Among the many tropes of the "social media is ruining everything" think pieces is the one about how nobody really looks at photographs any more. I've certainly observed the appalling way that instagram is actually used: glance, swipe, glance, like, swimp, glance, swipe. I've probably written about it. God knows what dumb shit I said. God, and anyone willing to spend a minute or two searching, I guess.
It's certainly true that social media encourages a very very lightweight engagement with, well, everything on social media. People won't read an entire tweet, or Facebook post. They glance at photos. Videos play more or less unwatched.
But back to photography. There is a planted axiom in these think pieces on photography, which is that in the past people used to look closely at photographs. Usually there is some drivel about The Print, and how detailed it is, how a well made print "just glows" and so on. Half the time, at least, the piece is being written by someone too young and too hip to actually have ever held a decent print in their hand, although I dare say they've held a small number of shoddy ones.
There were no glory days when loads of people really looked at photographs.

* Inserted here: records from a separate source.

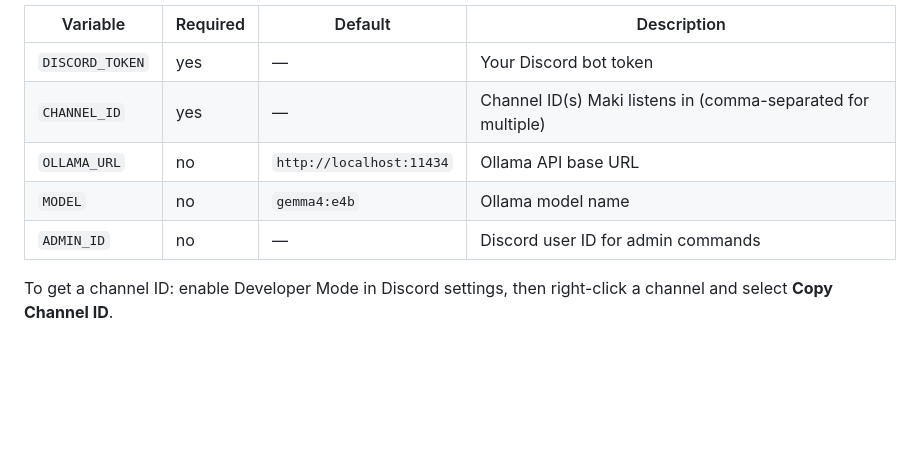
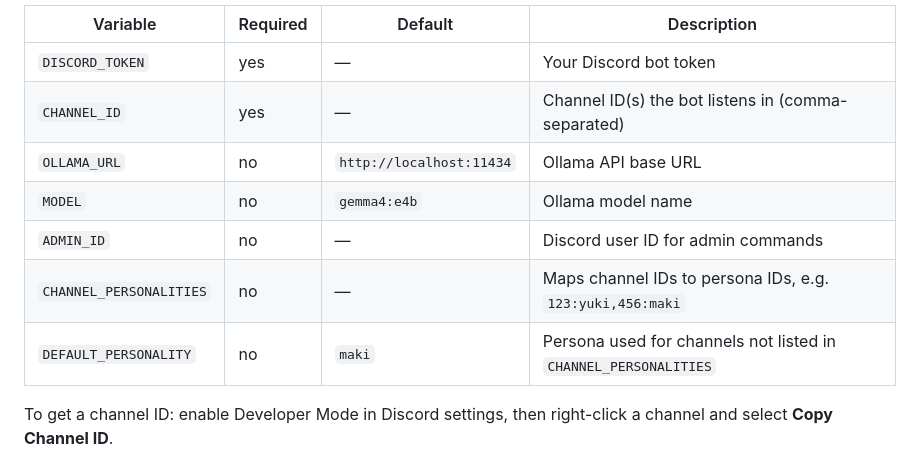
Before and after one commit to BradleyCharles/Maki, a Markdown page: README.md, the part around one of its changes. GitHub-like rendering; blank space fills up the shorter version.

```diff
--- a/README.md
+++ b/README.md
@@ -148,10 +181,12 @@ cp .env.example .env
 | Variable | Required | Default | Description |
 |---|---|---|---|
 | `DISCORD_TOKEN` | yes | — | Your Discord bot token |
-| `CHANNEL_ID` | yes | — | Channel ID(s) Maki listens in (comma-separated for multiple) |
+| `CHANNEL_ID` | yes | — | Channel ID(s) the bot listens in (comma-separated) |
 | `OLLAMA_URL` | no | `http://localhost:11434` | Ollama API base URL |
 | `MODEL` | no | `gemma4:e4b` | Ollama model name |
 | `ADMIN_ID` | no | — | Discord user ID for admin commands |
+| `CHANNEL_PERSONALITIES` | no | — | Maps channel IDs to persona IDs, e.g. `123:yuki,456:maki` |
+| `DEFAULT_PERSONALITY` | no | `maki` | Persona used for channels not listed in `CHANNEL_PERSONALITIES` |
 
 To get a channel ID: enable Developer Mode in Discord settings, then right-click a channel and select **Copy Channel ID**.
 
```
Also changed, not shown: other parts of README.md (+55 -22 lines).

What we have today is a billion times more engagement with photographs than ever before. All those people doing the glance-swipe thing on instagram? 20 years ago, 10 years ago, I can promise you that they were not sitting cross-legged on a bamboo mat with incense burning, making love with their eyes to a single glorious print. They were watching TV, playing some 2D video game, skateboarding, awkwardly trying to talk to girls, maybe fixing a car. They were doing anything except looking at photos. I was there. Nobody looked at photos, except a few weirdos.
It's a lot like today. Only a few weirdos really look at photographs. Perhaps a few more than 20 years ago.
Even in the glory days of the mightiest of the mass media photographers, Ansel Adams, when everyone who wanted to look a bit clever, a bit artsy, bought a poster of some Adams picture, I don't think the posters got all that much attention. Sure, you hung it up, and people glanced at it. It was recognized by people. Many people could probably even name the giant stone in the frame (probably "Half Dome" which is fairly easy to remember, since it looks like half of a dome.) But that poster in your dorm room didn't get a lick more attention than the picture of a waterfall you stick on your instagram.
One of the consequences of the modern era, in which everyone is a photographer is that now everyone has a mild interest in photography.
Rather than being a niche activity that a few people take very seriously, it is now a not-quite universal activity that almost everyone takes mostly unseriously.
This, of course, gets under the skin of those of us who still take it seriously.